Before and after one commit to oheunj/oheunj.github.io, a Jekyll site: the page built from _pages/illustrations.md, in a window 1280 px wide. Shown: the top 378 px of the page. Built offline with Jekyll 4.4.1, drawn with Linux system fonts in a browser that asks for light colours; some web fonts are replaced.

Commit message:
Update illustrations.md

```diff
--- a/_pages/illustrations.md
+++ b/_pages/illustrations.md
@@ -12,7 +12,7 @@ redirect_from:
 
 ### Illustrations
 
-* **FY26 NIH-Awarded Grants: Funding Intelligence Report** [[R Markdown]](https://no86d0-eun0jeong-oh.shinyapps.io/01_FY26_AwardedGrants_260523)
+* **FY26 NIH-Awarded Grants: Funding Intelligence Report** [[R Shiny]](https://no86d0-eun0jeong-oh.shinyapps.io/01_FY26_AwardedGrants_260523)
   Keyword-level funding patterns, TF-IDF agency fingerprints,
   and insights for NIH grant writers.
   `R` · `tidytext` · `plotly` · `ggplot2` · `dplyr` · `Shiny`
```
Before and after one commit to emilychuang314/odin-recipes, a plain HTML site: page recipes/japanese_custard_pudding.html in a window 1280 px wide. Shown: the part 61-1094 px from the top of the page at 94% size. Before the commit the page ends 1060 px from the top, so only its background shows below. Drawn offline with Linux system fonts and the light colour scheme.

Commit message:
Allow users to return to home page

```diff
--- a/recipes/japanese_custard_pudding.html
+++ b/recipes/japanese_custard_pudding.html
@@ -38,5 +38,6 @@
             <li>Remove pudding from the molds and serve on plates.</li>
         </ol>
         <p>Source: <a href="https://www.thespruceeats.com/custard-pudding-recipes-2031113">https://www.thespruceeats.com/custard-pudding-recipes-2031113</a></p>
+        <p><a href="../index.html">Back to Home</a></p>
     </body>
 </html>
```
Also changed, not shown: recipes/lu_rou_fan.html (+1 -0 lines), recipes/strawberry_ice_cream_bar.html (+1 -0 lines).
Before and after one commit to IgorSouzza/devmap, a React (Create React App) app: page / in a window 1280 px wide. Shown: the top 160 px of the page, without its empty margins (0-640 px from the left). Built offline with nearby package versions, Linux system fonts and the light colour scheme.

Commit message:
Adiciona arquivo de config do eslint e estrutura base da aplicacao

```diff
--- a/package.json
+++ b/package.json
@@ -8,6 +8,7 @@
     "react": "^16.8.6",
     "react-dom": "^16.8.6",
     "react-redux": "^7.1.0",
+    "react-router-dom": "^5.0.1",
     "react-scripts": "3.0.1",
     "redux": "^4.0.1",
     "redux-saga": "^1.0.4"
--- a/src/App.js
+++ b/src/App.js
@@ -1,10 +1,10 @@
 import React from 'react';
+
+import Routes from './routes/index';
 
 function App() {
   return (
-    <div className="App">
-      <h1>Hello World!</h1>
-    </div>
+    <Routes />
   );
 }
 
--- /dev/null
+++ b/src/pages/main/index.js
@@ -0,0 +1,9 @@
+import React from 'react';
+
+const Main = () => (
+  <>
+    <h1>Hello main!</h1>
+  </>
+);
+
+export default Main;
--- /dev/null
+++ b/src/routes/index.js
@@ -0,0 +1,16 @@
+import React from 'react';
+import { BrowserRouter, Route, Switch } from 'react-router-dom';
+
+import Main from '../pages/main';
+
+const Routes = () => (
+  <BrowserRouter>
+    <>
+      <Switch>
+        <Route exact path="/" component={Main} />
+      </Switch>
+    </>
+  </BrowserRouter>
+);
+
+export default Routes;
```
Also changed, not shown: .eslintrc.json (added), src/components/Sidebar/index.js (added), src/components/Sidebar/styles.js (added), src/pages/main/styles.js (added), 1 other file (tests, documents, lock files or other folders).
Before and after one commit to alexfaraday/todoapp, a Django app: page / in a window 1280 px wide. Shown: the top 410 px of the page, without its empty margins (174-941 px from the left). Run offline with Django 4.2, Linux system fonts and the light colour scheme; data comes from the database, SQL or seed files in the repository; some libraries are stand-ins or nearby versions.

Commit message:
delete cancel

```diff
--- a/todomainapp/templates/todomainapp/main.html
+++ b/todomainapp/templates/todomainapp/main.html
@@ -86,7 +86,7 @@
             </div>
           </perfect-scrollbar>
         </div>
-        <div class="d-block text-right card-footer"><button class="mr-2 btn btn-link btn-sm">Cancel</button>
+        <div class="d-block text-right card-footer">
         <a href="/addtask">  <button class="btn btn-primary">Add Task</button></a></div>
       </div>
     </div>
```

------------------------------

Each line of the entries where the string "json" occurs should be shown.

Response to the task –
--- a/package.json
+++ b/package.json
Also changed, not shown: .eslintrc.json (added), src/components/Sidebar/index.js (added), src/components/Sidebar/styles.js (added), src/pages/main/styles.js (added), 1 other file (tests, documents, lock files or other folders).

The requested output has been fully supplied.